Andy Fraser QFP
As a Franchisor, should I care if a Franchisee doesn’t get legal advice on the Franchise Agreement?
Franchise Agreements are non-negotiable and heavily weighted in favour of the Franchisor. This is completely standard. As such, Franchisees will often look to cut costs and avoid taking proper legal advice on the Franchise Agreement at the outset. Occasionally, franchisee recruitment personnel will go as far as to tell franchisees that there is no point in them taking legal advice, although I’m glad to say this is less common these days. In fact, one of the key benefits of a franchisee taking legal advice is that it helps to protect the franchisor. The reasons we say this are as follows:
The franchisee will have the Franchise Agreement explained to them, in detail. The franchisor will not, therefore, have to explain it to the franchisee themselves (and run the risk of explaining anything inaccurately)
The franchisee will be informed about the enforceability of the Agreement and the consequences for any breach of it (and will be less likely to challenge the agreement or seek to get around it).
In the event of a dispute, a court will see that the franchisee has entered into the agreement with the benefit of legal advice and would not be able to rely on any argument along the lines of “I didn’t know what they were asking me to sign”.
It gives the franchisor comfort that the franchisee is taking its legal obligations seriously.
Does it matter who reviews the Franchise Agreement for the Franchisee?
Yes. All too often a local family lawyer or a property lawyer gets their hands on a franchise agreement. They look at the document and think: “No, this is far too one-sided” before proceeding to take their “red-pen” out and make wholesale changes to the contract. They advise their client – the franchisee – how “unreasonable” the document is and they should not proceed unless the franchisor accepts all the amendments. Not only does this incur significant cost, the franchisee may choose not to proceed with the opportunity, due to the advice of his or her inexperienced - in franchising terms - solicitor. Instead, a franchise agreement should always be reviewed by a lawyer who is an Affiliate of the British Franchise Association. Affiliates are all accredited by the BFA as having significant experience in franchising. Instead of seeking to revise the agreement, a BFA Affiliate will usually focus on preparing a Report on it for the franchisee which explains all the key terms and perhaps suggests some areas where the franchisee needs to seek more information or clarification from the franchisor.

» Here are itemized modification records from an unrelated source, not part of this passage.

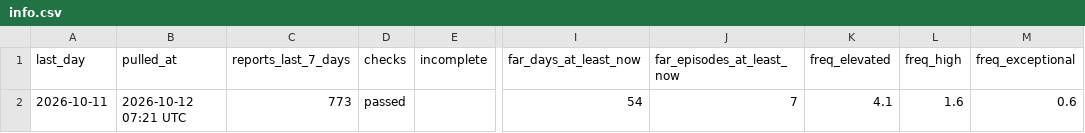
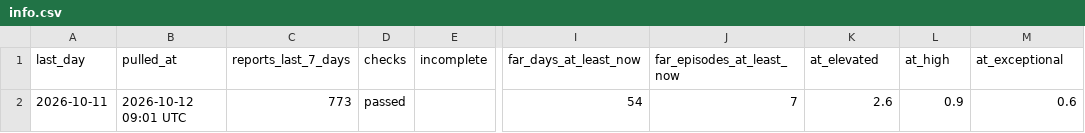
Before and after one commit to roddesbordes-dev/student-protest-tracker, a CSV file: docs/data/info.csv, drawn as a sheet; only a part is shown, gaps mark what is left out; the diff names each change by its address in the sheet, - before the commit and + after, or states it on an @@ line.

```diff
--- a/docs/data/info.csv
+++ b/docs/data/info.csv
-K1: freq_elevated
+K1: at_elevated
-L1: freq_high
+L1: at_high
-M1: freq_exceptional
+M1: at_exceptional
-B2 (pulled_at): 2026-10-12 07:21 UTC
+B2 (pulled_at): 2026-10-12 09:01 UTC
-K2 (at_elevated): 4.1
+K2 (at_elevated): 2.6
-L2 (at_high): 1.6
+L2 (at_high): 0.9
```
Also changed, not shown: docs/data/articles.csv.
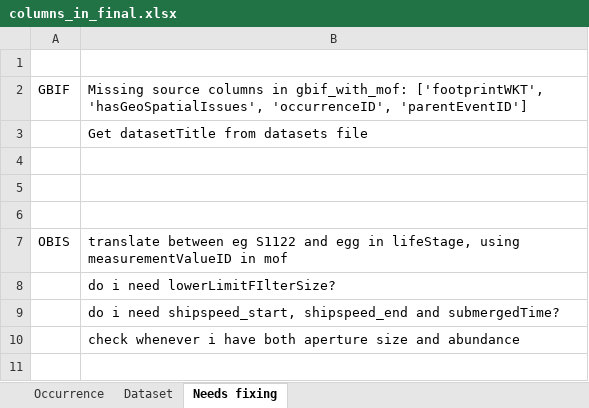
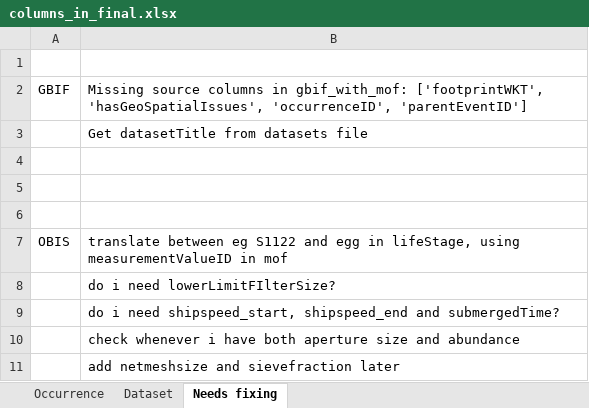
Before and after one commit to hanna-modin/benth-marc, an Excel workbook: columns_in_final.xlsx, sheet Needs fixing, drawn as a sheet; values as stored, in another font and other column widths than the file's, no borders; the diff names each change by its address in the sheet, - before the commit and + after, or states it on an @@ line.

```diff
--- a/columns_in_final.xlsx (sheet Needs fixing)
+++ b/columns_in_final.xlsx (sheet Needs fixing)
+row 11:  | add netmeshsize and sievefraction later
```
Also changed, not shown: sheet Occurrence.
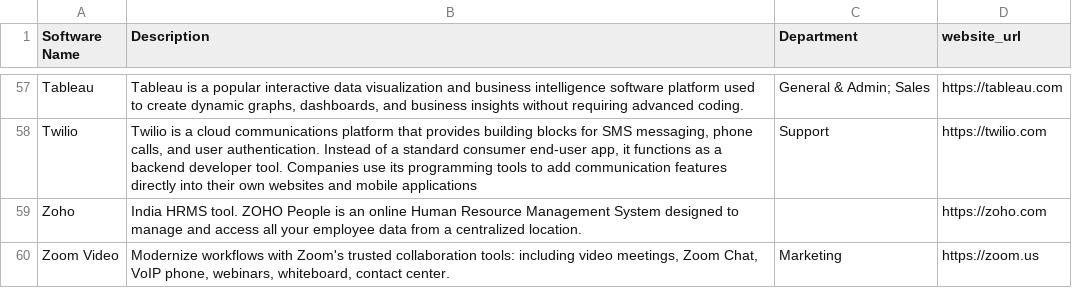
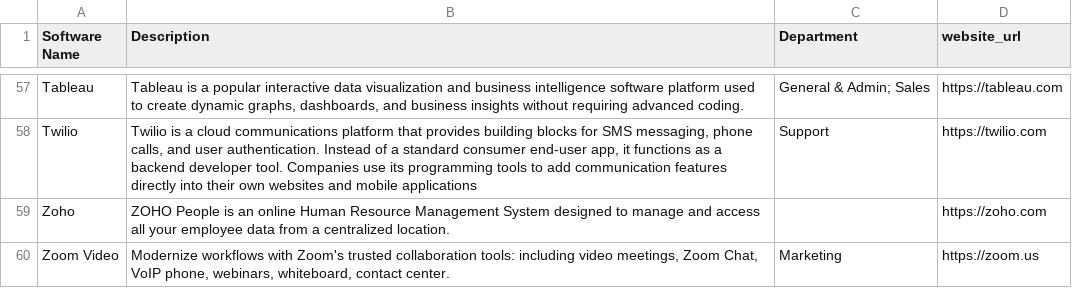
Before and after one commit to kevinacdata/cdata-software-catalog, a CSV file: data.csv, drawn as a sheet; only a part is shown, gaps mark what is left out.

Commit message:
Remove India HRMS reference from Zoho description

```diff
--- a/data.csv
+++ b/data.csv
@@ -75,3 +75,3 @@ Tableau,"Tableau is a popular interactive data visualization and business intell
 Twilio,"Twilio is a cloud communications platform that provides building blocks for SMS messaging, phone calls, and user authentication. Instead of a standard consumer end-user app, it functions as a backend developer tool. Companies use its programming tools to add communication features directly into their own websites and mobile applications",Support,https://twilio.com
-Zoho,India HRMS tool. ZOHO People is an online Human Resource Management System designed to manage and access all your employee data from a centralized location.,,https://zoho.com
+Zoho,ZOHO People is an online Human Resource Management System designed to manage and access all your employee data from a centralized location.,,https://zoho.com
 Zoom Video,"Modernize workflows with Zoom's trusted collaboration tools: including video meetings, Zoom Chat, VoIP phone, webinars, whiteboard, contact center.",Marketing,https://zoom.us
```
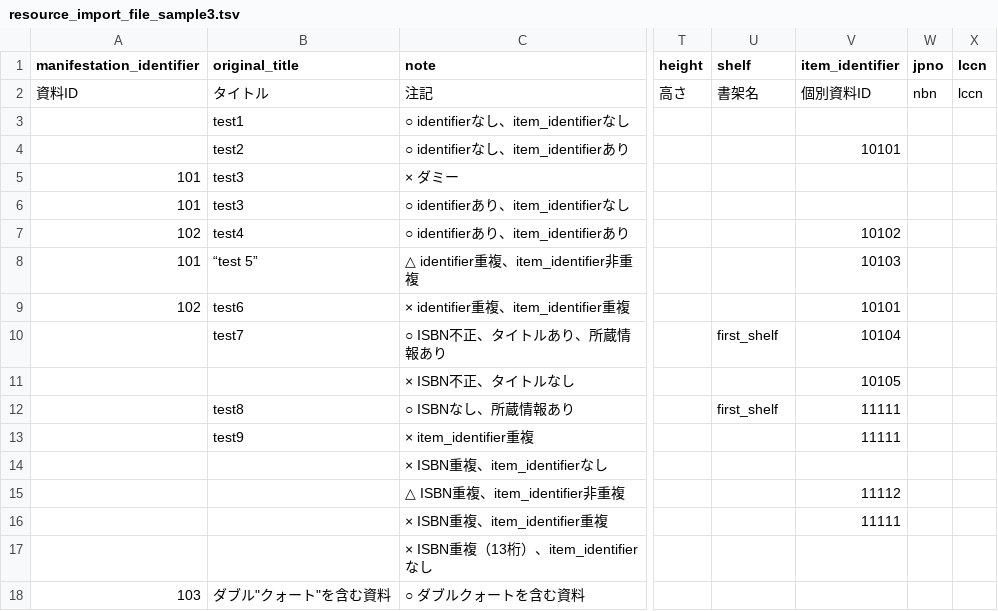
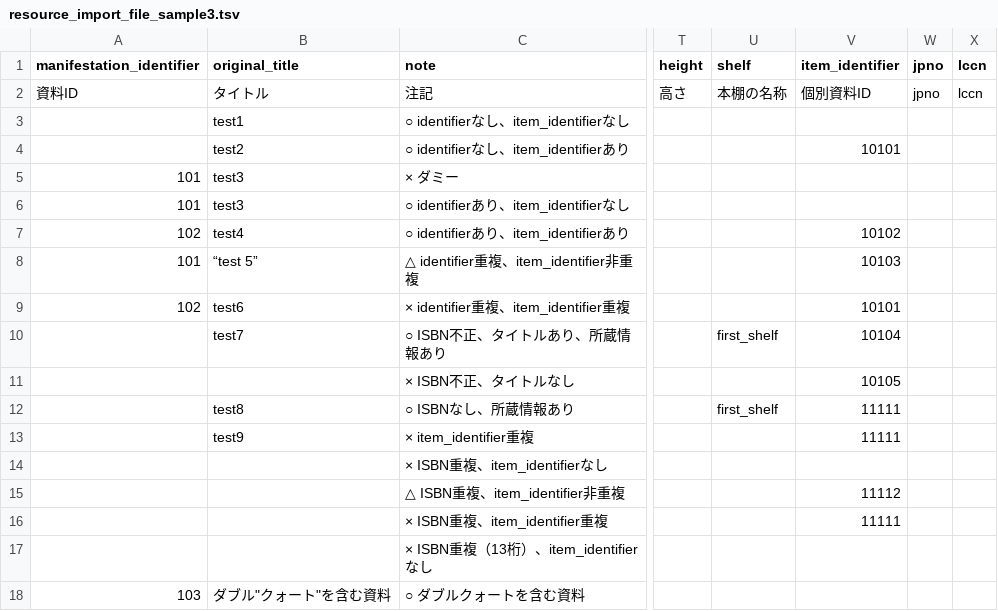
Before and after one commit to next-l/enju_biblio, a TSV file: examples/resource_import_file_sample3.tsv, drawn as a sheet; only a part is shown, gaps mark what is left out; the diff names each change by its address in the sheet, - before the commit and + after, or states it on an @@ line.

```diff
--- a/examples/resource_import_file_sample3.tsv
+++ b/examples/resource_import_file_sample3.tsv
-U2 (shelf): 書架名
+U2 (shelf): 本棚の名称
-W2 (jpno): nbn
+W2 (jpno): jpno
```
Also changed, not shown: examples/resource_import_file_sample1.tsv, examples/resource_import_file_sample2.tsv, 4 other files.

The franchisee can send this report to the franchisor, discuss it with them and allow the franchisor to respond to any queries made.
What if a Franchisee insists that they do not want legal advice?
In such circumstances, you should obtain a signed waiver from the franchisee in which the franchisee clearly acknowledges that you, the franchisor, strongly encouraged them to obtain legal advice on the franchise agreement but they declined to do so in their sole judgement and at their own risk. This will help mitigate against a franchisee subsequently trying to argue in court that they were coerced into signing without the opportunity to take legal advice.
What can Albany Fraser Solicitors do for your franchisees?
We are a boutique firm of solicitors who predominantly advise franchisors and franchisees throughout the UK. We are Affiliates of the British Franchise Association and our principal, Andrew Fraser, is one of only a small handful of lawyers who has been awarded Qualified Franchise Professional status by the BFA. We provide a complete service to franchisees which includes:
Reviewing the Franchise Agreement;
Preparing a Report on the Franchise Agreement; and
A follow-up call or meeting to discuss our findings with the Franchisee.
We offer a fixed fee package for this support and are able to provide this at a very competitive price. If you would like more details, please contact: email@example.com